Learning to love aged wine

July 10, 2014

Learning to love aged wine

It was Monday the 11th of July 1994, twenty years ago tomorrow. I was what is now strangely called a ‘tween’. I know it was my brother’s birthday but I can’t remember much else about the day our family first opened the doors of La Vigna. What I now know is that very soon after this auspicious occasion, my father Michael began to put away a wide range of wines in La Vigna’s purpose built cellar – his own Secret Cellar. Many of these wines are now at the point where they need to be enjoyed, so we’ve enjoyed sampling a selection and we have them tucked away in a corner of the store for you to peruse next time you drop in. If you’re thinking these are expensive wines, you’d be wrong; my father aged a lot of wines in the $20 to $40 price range from the early nineties, and these are drinking now. It’s really quite rare to find affordable aged wines these days, they usually aren’t on offer in restaurants or mainstream wine stores, so I do think La Vigna’s cellar offers a very exciting opportunity to experience a mature wine for under $50. However, I know that many people still hesitate to buy an aged wine, for many reasons, so I thought I’d answers some FAQs and set your mind at ease about how best to drink a wine produced a couple of decades ago.

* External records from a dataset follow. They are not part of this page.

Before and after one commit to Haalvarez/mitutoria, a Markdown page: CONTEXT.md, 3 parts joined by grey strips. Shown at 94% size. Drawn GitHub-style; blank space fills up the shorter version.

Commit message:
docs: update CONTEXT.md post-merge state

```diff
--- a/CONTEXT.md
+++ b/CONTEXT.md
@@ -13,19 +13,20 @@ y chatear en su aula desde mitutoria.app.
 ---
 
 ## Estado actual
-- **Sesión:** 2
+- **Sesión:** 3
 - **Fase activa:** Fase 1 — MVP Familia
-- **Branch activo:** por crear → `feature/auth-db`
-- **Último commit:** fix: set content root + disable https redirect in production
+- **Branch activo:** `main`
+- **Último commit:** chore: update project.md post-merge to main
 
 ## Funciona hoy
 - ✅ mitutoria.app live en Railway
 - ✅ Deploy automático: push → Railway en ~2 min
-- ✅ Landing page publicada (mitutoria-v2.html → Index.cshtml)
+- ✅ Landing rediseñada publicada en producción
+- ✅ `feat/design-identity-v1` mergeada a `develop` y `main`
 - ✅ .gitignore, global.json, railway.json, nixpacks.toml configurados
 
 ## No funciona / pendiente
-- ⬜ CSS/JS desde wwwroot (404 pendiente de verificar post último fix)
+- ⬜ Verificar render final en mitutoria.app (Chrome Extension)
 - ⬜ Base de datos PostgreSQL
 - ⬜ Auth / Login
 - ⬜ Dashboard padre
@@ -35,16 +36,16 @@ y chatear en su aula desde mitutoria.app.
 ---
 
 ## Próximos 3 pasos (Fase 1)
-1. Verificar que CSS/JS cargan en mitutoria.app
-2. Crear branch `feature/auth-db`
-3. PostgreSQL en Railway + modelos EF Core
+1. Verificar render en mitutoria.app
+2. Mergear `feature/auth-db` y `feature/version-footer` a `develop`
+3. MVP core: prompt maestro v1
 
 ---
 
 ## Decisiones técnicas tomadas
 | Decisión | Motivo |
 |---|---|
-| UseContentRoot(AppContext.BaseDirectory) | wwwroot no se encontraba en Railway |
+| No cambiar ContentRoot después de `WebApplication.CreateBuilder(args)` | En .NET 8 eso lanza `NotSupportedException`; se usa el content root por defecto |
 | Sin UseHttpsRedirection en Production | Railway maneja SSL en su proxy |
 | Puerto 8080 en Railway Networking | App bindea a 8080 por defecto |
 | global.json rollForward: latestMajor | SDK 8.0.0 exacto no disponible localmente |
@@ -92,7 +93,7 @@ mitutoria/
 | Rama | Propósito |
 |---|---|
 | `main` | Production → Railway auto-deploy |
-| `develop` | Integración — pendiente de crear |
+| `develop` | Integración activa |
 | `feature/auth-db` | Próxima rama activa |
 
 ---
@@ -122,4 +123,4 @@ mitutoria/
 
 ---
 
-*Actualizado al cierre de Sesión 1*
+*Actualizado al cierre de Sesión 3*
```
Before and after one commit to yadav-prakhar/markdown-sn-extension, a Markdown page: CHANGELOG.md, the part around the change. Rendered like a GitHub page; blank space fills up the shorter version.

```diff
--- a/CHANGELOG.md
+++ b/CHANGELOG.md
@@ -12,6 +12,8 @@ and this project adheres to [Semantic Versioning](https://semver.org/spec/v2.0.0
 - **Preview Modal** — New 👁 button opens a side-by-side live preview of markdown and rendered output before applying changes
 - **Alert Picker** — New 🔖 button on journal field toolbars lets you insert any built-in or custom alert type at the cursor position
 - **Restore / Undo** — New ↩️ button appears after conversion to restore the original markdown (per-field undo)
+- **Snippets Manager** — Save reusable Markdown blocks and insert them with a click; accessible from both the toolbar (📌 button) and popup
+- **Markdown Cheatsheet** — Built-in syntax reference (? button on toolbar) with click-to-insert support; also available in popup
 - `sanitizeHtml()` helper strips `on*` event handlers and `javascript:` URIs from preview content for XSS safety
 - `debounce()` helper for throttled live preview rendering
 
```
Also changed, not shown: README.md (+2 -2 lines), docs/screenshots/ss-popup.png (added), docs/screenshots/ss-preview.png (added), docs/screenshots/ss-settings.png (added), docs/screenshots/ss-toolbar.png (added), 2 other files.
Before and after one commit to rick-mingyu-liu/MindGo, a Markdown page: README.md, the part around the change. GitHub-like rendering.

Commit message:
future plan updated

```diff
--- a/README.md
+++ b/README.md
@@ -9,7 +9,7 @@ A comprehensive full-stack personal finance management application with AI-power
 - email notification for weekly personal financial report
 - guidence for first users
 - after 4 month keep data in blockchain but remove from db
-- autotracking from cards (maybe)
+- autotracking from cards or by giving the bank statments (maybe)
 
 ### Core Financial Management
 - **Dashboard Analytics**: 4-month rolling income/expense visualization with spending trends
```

What happens to a bottle of wine when it is aged?
When we age a wine at La Vigna it is expertly cared for in the optimum conditions of our cellar. However, because wine is ‘living’, organic matter, every bottle of wine will age differently, which is part of the fun! There’s an element of surprise and, it must be said, of risk; during our testing of the least promising of our aged bottles we found some absolute gems, and an occasional bottle that failed to meet expectations. Regardless, over time the bright red of any wine will change to a lighter, browner colour, echoing the transformation of big, rich flavour into something less intense on the palate. Aged wines have utterly unique characteristics that you won’t find in young wines – it’s a whole new world of wine to explore.

What about the cork?
The idea of a fragile cork, degraded with age, is enough to make any wine lover nervous. Will the cork crumble? Will the bottle be ‘corked’? Yes, aged corks do sometimes crumble but the good news is that this DOESN’T mean the bottle is corked and the wine will not be ruined. Corked wine occurs when the wine is contaminated by cork taint -  you can tell before you even taste it because corked wine smells like damp hessian or wet cardboard. The age of the cork has no bearing on the chance of this happening – it is just as likely (or unlikely) for a young bottle to be corked as an aged one. When opening a mature wine we recommend using a two pronged wine opener, also referred to as an ‘Ah So’ (available at La Vigna for $20), which will help you get the cork out in one piece and avoid leaving any stuck to the inside of the bottle neck. At the top end of the market we also sell the very effective Durand opener. Whatever you choose, just avoid using your standard waiter’s friend. If, after all, the cork still crumbles, all is not lost! Decanting the wine through a wine funnel with a built in sieve will get rid of the cork, as well as any sediment. You can find these handy wine tools at up-market tableware shops or you could use the kind of wine aerators we stock at La Vigna, which come with a sieve but no funnel.

What do you need to do with aged wine before you can drink it?
As a general rule I would open a matured bottle of wine in the morning for drinking that evening. This allows enough time for it to sit and settle. The need for decanting is a matter of personal taste and I would always recommend tasting a wine first to decide if you want to decant it. Once you decant, you can’t go back so if you’re happy with the wine the way it is,  just pour from the bottle. Sediment indicates a mature wine but if you don’t want to decant you can leave 30ml of wine in the bottle when pouring the last glass. Of course, you still may need to decant because of a crumbled cork but hey, life was meant to be interesting!

What about white wine?
White wine can age just as well as reds and like red grape varieties, each bottle of white wine will age differently. However, white wines rarely need decanting.

So, the important points to remember when opening aged wine are:

-    Stand the wine to let any sediment settle at the bottom of the bottle
-    Pull the cork carefully with a two pronged opener
-    If the cork crumbles then use a sieve
-    Pour gently into a decanter if required
All of this is to say – don’t be put off by the challenges of aged wine. The variations of taste, colour and corks that mature wines offer are an opportunity for wine lovers to try something genuinely unique. The best part is that with La Vigna you can explore these vintages without splurging, so the odd bottle that isn’t exactly to your taste is not a great loss and the unexpected gems that have aged superbly will shine even brighter.

- Ann Marie,

La Vigna

Leave a Reply

Your email address will not be published. Required fields are marked *

*